--- What is required ---
The records that follow are to be printed exactly, with no images.

-*-*-

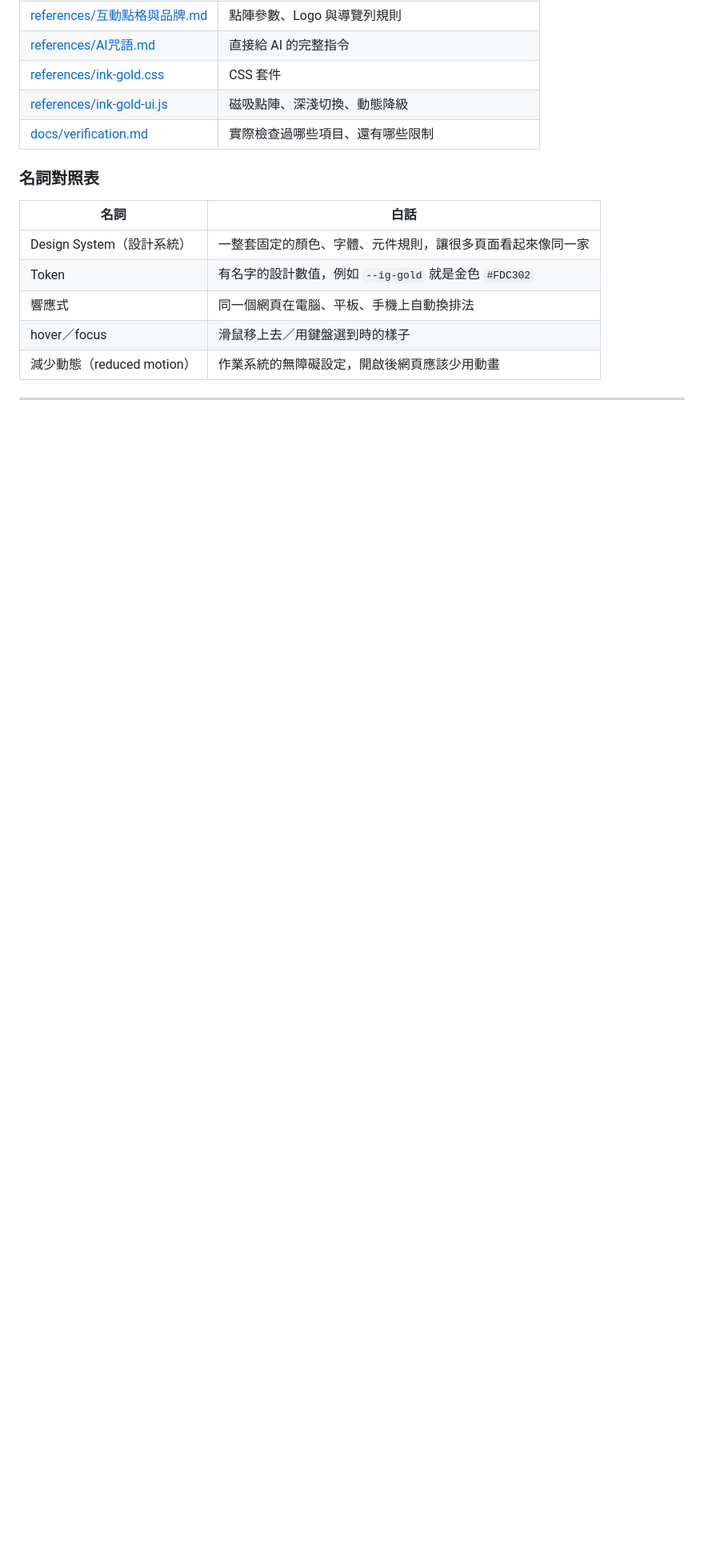
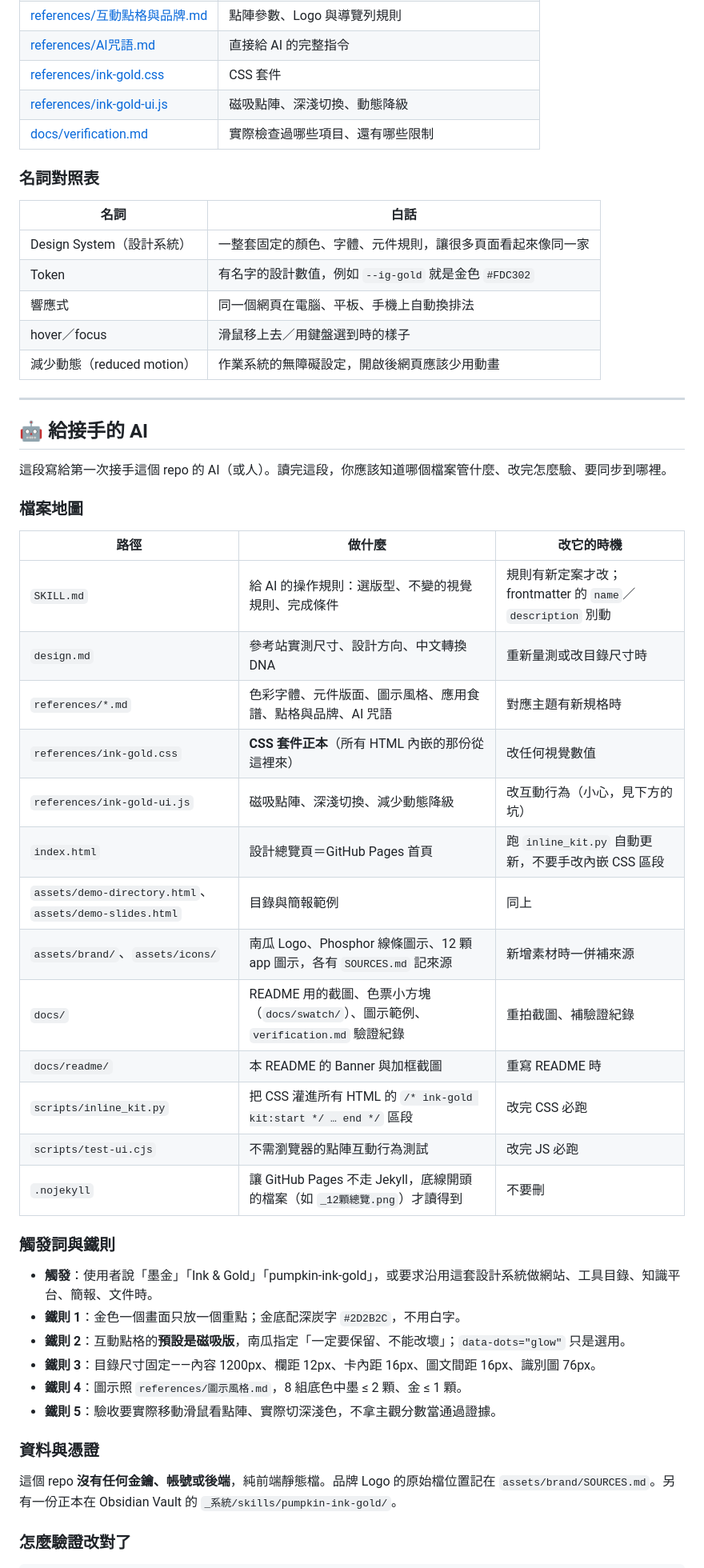
Before and after one commit to terry12260201/pumpkin-ink-gold, a Markdown page: README.md, the part around one of its changes. Shown at 80% size. GitHub-like rendering; blank space fills up the shorter version.

```diff
--- a/README.md
+++ b/README.md
@@ -415,3 +416,40 @@ python3 scripts/inline_kit.py
 
 ---
 
+## 🤖 給接手的 AI
+
+這段寫給第一次接手這個 repo 的 AI（或人）。讀完這段，你應該知道哪個檔案管什麼、改完怎麼驗、要同步到哪裡。
+
+### 檔案地圖
+
+| 路徑 | 做什麼 | 改它的時機 |
+|---|---|---|
+| `SKILL.md` | 給 AI 的操作規則：選版型、不變的視覺規則、完成條件 | 規則有新定案才改；frontmatter 的 `name`／`description` 別動 |
+| `design.md` | 參考站實測尺寸、設計方向、中文轉換 DNA | 重新量測或改目錄尺寸時 |
+| `references/*.md` | 色彩字體、元件版面、圖示風格、應用食譜、點格與品牌、AI 咒語 | 對應主題有新規格時 |
+| `references/ink-gold.css` | **CSS 套件正本**（所有 HTML 內嵌的那份從這裡來） | 改任何視覺數值 |
+| `references/ink-gold-ui.js` | 磁吸點陣、深淺切換、減少動態降級 | 改互動行為（小心，見下方的坑） |
+| `index.html` | 設計總覽頁＝GitHub Pages 首頁 | 跑 `inline_kit.py` 自動更新，不要手改內嵌 CSS 區段 |
+| `assets/demo-directory.html`、`assets/demo-slides.html` | 目錄與簡報範例 | 同上 |
+| `assets/brand/`、`assets/icons/` | 南瓜 Logo、Phosphor 線條圖示、12 顆 app 圖示，各有 `SOURCES.md` 記來源 | 新增素材時一併補來源 |
+| `docs/` | README 用的截圖、色票小方塊（`docs/swatch/`）、圖示範例、`verification.md` 驗證紀錄 | 重拍截圖、補驗證紀錄 |
+| `docs/readme/` | 本 README 的 Banner 與加框截圖 | 重寫 README 時 |
+| `scripts/inline_kit.py` | 把 CSS 灌進所有 HTML 的 `/* ink-gold kit:start */ … end */` 區段 | 改完 CSS 必跑 |
+| `scripts/test-ui.cjs` | 不需瀏覽器的點陣互動行為測試 | 改完 JS 必跑 |
+| `.nojekyll` | 讓 GitHub Pages 不走 Jekyll，底線開頭的檔案（如 `_12顆總覽.png`）才讀得到 | 不要刪 |
+
+### 觸發詞與鐵則
+
+- **觸發**：使用者說「墨金」「Ink & Gold」「pumpkin-ink-gold」，或要求沿用這套設計系統做網站、工具目錄、知識平台、簡報、文件時。
+- **鐵則 1**：金色一個畫面只放一個重點；金底配深炭字 `#2D2B2C`，不用白字。
+- **鐵則 2**：互動點格的**預設是磁吸版**，南瓜指定「一定要保留、不能改壞」；`data-dots="glow"` 只是選用。
+- **鐵則 3**：目錄尺寸固定——內容 1200px、欄距 12px、卡內距 16px、圖文間距 16px、識別圖 76px。
+- **鐵則 4**：圖示照 `references/圖示風格.md`，8 組底色中墨 ≤ 2 顆、金 ≤ 1 顆。
+- **鐵則 5**：驗收要實際移動滑鼠看點陣、實際切深淺色，不拿主觀分數當通過證據。
+
+### 資料與憑證
+
+這個 repo **沒有任何金鑰、帳號或後端**，純前端靜態檔。品牌 Logo 的原始檔位置記在 `assets/brand/SOURCES.md`。另有一份正本在 Obsidian Vault 的 `_系統/skills/pumpkin-ink-gold/`。
+
+### 怎麼驗證改對了
+
```
Also changed, not shown: other parts of README.md (+28 -0 lines).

-*-*-

--- Output for this exercise ---
Before and after one commit to terry12260201/pumpkin-ink-gold, a Markdown page: README.md, the part around one of its changes. Shown at 80% size. GitHub-like rendering; blank space fills up the shorter version.

```diff
--- a/README.md
+++ b/README.md
@@ -415,3 +416,40 @@ python3 scripts/inline_kit.py
 
 ---
 
+## 🤖 給接手的 AI
+
+這段寫給第一次接手這個 repo 的 AI（或人）。讀完這段，你應該知道哪個檔案管什麼、改完怎麼驗、要同步到哪裡。
+
+### 檔案地圖
+
+| 路徑 | 做什麼 | 改它的時機 |
+|---|---|---|
+| `SKILL.md` | 給 AI 的操作規則：選版型、不變的視覺規則、完成條件 | 規則有新定案才改；frontmatter 的 `name`／`description` 別動 |
+| `design.md` | 參考站實測尺寸、設計方向、中文轉換 DNA | 重新量測或改目錄尺寸時 |
+| `references/*.md` | 色彩字體、元件版面、圖示風格、應用食譜、點格與品牌、AI 咒語 | 對應主題有新規格時 |
+| `references/ink-gold.css` | **CSS 套件正本**（所有 HTML 內嵌的那份從這裡來） | 改任何視覺數值 |
+| `references/ink-gold-ui.js` | 磁吸點陣、深淺切換、減少動態降級 | 改互動行為（小心，見下方的坑） |
+| `index.html` | 設計總覽頁＝GitHub Pages 首頁 | 跑 `inline_kit.py` 自動更新，不要手改內嵌 CSS 區段 |
+| `assets/demo-directory.html`、`assets/demo-slides.html` | 目錄與簡報範例 | 同上 |
+| `assets/brand/`、`assets/icons/` | 南瓜 Logo、Phosphor 線條圖示、12 顆 app 圖示，各有 `SOURCES.md` 記來源 | 新增素材時一併補來源 |
+| `docs/` | README 用的截圖、色票小方塊（`docs/swatch/`）、圖示範例、`verification.md` 驗證紀錄 | 重拍截圖、補驗證紀錄 |
+| `docs/readme/` | 本 README 的 Banner 與加框截圖 | 重寫 README 時 |
+| `scripts/inline_kit.py` | 把 CSS 灌進所有 HTML 的 `/* ink-gold kit:start */ … end */` 區段 | 改完 CSS 必跑 |
+| `scripts/test-ui.cjs` | 不需瀏覽器的點陣互動行為測試 | 改完 JS 必跑 |
+| `.nojekyll` | 讓 GitHub Pages 不走 Jekyll，底線開頭的檔案（如 `_12顆總覽.png`）才讀得到 | 不要刪 |
+
+### 觸發詞與鐵則
+
+- **觸發**：使用者說「墨金」「Ink & Gold」「pumpkin-ink-gold」，或要求沿用這套設計系統做網站、工具目錄、知識平台、簡報、文件時。
+- **鐵則 1**：金色一個畫面只放一個重點；金底配深炭字 `#2D2B2C`，不用白字。
+- **鐵則 2**：互動點格的**預設是磁吸版**，南瓜指定「一定要保留、不能改壞」；`data-dots="glow"` 只是選用。
+- **鐵則 3**：目錄尺寸固定——內容 1200px、欄距 12px、卡內距 16px、圖文間距 16px、識別圖 76px。
+- **鐵則 4**：圖示照 `references/圖示風格.md`，8 組底色中墨 ≤ 2 顆、金 ≤ 1 顆。
+- **鐵則 5**：驗收要實際移動滑鼠看點陣、實際切深淺色，不拿主觀分數當通過證據。
+
+### 資料與憑證
+
+這個 repo **沒有任何金鑰、帳號或後端**，純前端靜態檔。品牌 Logo 的原始檔位置記在 `assets/brand/SOURCES.md`。另有一份正本在 Obsidian Vault 的 `_系統/skills/pumpkin-ink-gold/`。
+
+### 怎麼驗證改對了
+
```
Also changed, not shown: other parts of README.md (+28 -0 lines).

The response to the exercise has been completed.